This blog is not writing.  It is the final product, but not the most important aspect.  All the work that you don’t see, that I don’t see, the process, is most important part.  Getting from the germ of an idea to this that you see, without it the final product would not be.

She spoke about play, experiment, life, all that we are and do are part of the process of writing. A mistake that I, myself have made.  Compartmentalizing my life, quantify my success by what I have to show for it, and lack of appreciation of the process of writing.  Pow!

Lorsung redefined for me the writer’s cheer/cry – WRITE! My perspective has changed, her approach was personal.  Her manner, word choice and examples over and over seemed to echo my experience and thought process. Yes, this is a personal unique methodology, this craft of writing – but we all have something in common.  Anxiety. Éireann Lorsung

Not only offering perspective, but suggestions for dealing with self pressure, Lorsung does so with humor, encouragement.  Redefining the writing process, and life in general, a pressure valve was created during the thirty-eight minute podcast for me. (Éireann, thank you!)

Ah, The Frustration

So, here’s the block.  This time not a writer’s block but a drawing block.  Is there a better term for that? That is what I am.

It has taken three months to realize the problem.  The faces!  The child’s face in the story is far more cartoon-y in comparison to the more realistic portrayal of the grandfather.

My daughter suggested that perhaps this is appropriate, because as we age we do loose imagination.  We become more realistic and literal about everything compared to our younger selves. Hmm.

I am thinking on this.  Here are a few samples.  Comment, please!

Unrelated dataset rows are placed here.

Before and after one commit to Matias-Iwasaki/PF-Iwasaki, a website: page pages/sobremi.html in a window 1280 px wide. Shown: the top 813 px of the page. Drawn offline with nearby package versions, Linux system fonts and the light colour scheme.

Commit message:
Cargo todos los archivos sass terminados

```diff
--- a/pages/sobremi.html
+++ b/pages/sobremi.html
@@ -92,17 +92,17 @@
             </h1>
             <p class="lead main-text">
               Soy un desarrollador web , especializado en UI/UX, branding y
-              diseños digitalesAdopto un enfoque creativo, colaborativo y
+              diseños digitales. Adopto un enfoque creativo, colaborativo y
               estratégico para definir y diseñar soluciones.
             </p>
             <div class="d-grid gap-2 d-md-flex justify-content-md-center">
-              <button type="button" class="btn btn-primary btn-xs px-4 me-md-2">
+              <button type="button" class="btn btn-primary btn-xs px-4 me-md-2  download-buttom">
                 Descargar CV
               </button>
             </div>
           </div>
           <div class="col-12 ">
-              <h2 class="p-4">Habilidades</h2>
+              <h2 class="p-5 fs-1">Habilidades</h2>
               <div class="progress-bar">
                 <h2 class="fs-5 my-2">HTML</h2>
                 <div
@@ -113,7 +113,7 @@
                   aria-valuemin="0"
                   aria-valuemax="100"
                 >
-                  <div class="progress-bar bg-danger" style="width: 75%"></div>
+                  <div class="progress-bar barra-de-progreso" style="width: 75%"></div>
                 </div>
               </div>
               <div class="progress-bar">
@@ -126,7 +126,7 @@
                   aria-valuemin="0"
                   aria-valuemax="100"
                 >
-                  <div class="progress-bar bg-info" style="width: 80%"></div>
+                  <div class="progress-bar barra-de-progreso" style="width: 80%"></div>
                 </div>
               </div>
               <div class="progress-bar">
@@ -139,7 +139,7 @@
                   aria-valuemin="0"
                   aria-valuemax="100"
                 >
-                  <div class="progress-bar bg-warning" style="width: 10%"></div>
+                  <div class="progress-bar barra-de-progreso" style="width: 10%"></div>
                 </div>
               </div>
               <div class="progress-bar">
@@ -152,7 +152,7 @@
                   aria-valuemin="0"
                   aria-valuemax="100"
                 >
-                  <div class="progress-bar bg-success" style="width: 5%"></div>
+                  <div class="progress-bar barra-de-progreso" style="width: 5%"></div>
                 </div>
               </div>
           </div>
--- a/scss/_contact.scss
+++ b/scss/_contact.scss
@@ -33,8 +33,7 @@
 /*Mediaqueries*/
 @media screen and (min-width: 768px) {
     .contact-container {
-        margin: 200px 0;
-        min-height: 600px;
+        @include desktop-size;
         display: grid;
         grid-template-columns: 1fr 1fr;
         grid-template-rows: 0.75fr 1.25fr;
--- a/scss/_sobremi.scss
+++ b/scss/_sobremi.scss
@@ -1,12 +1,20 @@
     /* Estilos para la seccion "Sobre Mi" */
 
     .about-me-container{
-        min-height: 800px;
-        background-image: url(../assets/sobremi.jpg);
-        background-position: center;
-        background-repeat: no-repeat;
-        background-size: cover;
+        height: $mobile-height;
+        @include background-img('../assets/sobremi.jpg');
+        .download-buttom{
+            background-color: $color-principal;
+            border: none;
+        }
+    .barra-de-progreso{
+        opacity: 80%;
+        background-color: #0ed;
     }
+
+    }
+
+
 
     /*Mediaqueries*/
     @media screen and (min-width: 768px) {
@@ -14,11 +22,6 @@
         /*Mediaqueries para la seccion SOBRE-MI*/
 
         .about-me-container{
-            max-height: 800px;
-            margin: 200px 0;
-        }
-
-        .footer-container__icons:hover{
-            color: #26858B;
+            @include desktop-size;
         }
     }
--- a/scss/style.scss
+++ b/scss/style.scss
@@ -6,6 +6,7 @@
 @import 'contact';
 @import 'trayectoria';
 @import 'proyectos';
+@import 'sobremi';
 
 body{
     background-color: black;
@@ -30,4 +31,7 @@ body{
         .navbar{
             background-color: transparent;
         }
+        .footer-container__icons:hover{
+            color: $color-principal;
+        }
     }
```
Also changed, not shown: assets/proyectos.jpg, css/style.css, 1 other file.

Child face

Cartoony child



sleepy realistic child attempt


grumpa rough


out of focus sleeping grumpa attempt at cartoony


Rough Grumps and playing at a ball spot sketching


sleepy grumpa

Unknown Territory


Figuring out how to illustrate the story and then practicing drawing that illustration until it is just right is a learning process. It has been hard to figure out when and what can be done.  My husband keeps telling me to stop over scheduling. (He knows me so well.)  His advice has been to just do what I can do each day and be happy with that.  Tough advice to follow.

Ready to be finish.  It is frustrating not to be faster. Minimal experience drawing, or painting of any kind other than by the numbers is leaving me feeling intimidated.  It is scary and exciting to do something new and different.





Cleaning and Clearing

I find myself thinning the stuff to store, and re-organizing my space.  Especially the work space. Last month in an effort to push my nose to the grindstone and hurry up the art work, I purchased some of my Snowball character images on shirts.  A ‘work uniform’ so to speak.

I hate them.  Well, not HATE, HATE them.  But I am not happy with them.  Well, there ya go, I have found another skill I need to master in this pursuit.  Photo editing. Oh, joy.

No, I am not exactly thrilled with the prospect.  Feels a little overwhelming at the moment.  However, some of that has come from not really having a method to my madness.  This was another point that was spoken about at the writer conference.


I have been like so many and read and researched and yes, I have a storyboard, and tried to outline and set deadlines and  . . . .

I could go on and on.

The point is, as a person, I really need to live first.  Eat, sleep, exercise, work and play.  I can’t just be at the desk writing or at the table drawing all the time. That will make me very boring and very unhappy.  The writing is the work.  That healthy equation is made up of five things, not a singular one.

In pursing that one, I let so many other aspects of life take a lesser importance.  Part of my project this month is still those page of illustration, but as well, balance. A little of this, a little of that, and organizing time and space for all of the things I love and enjoy doing.

And, this is a big one.  Instead of trying to do this how everyone else and their brother have been doing it – If I am going to write, I need to do it my way.  For me that is the right way.  (Same goes for drawing.)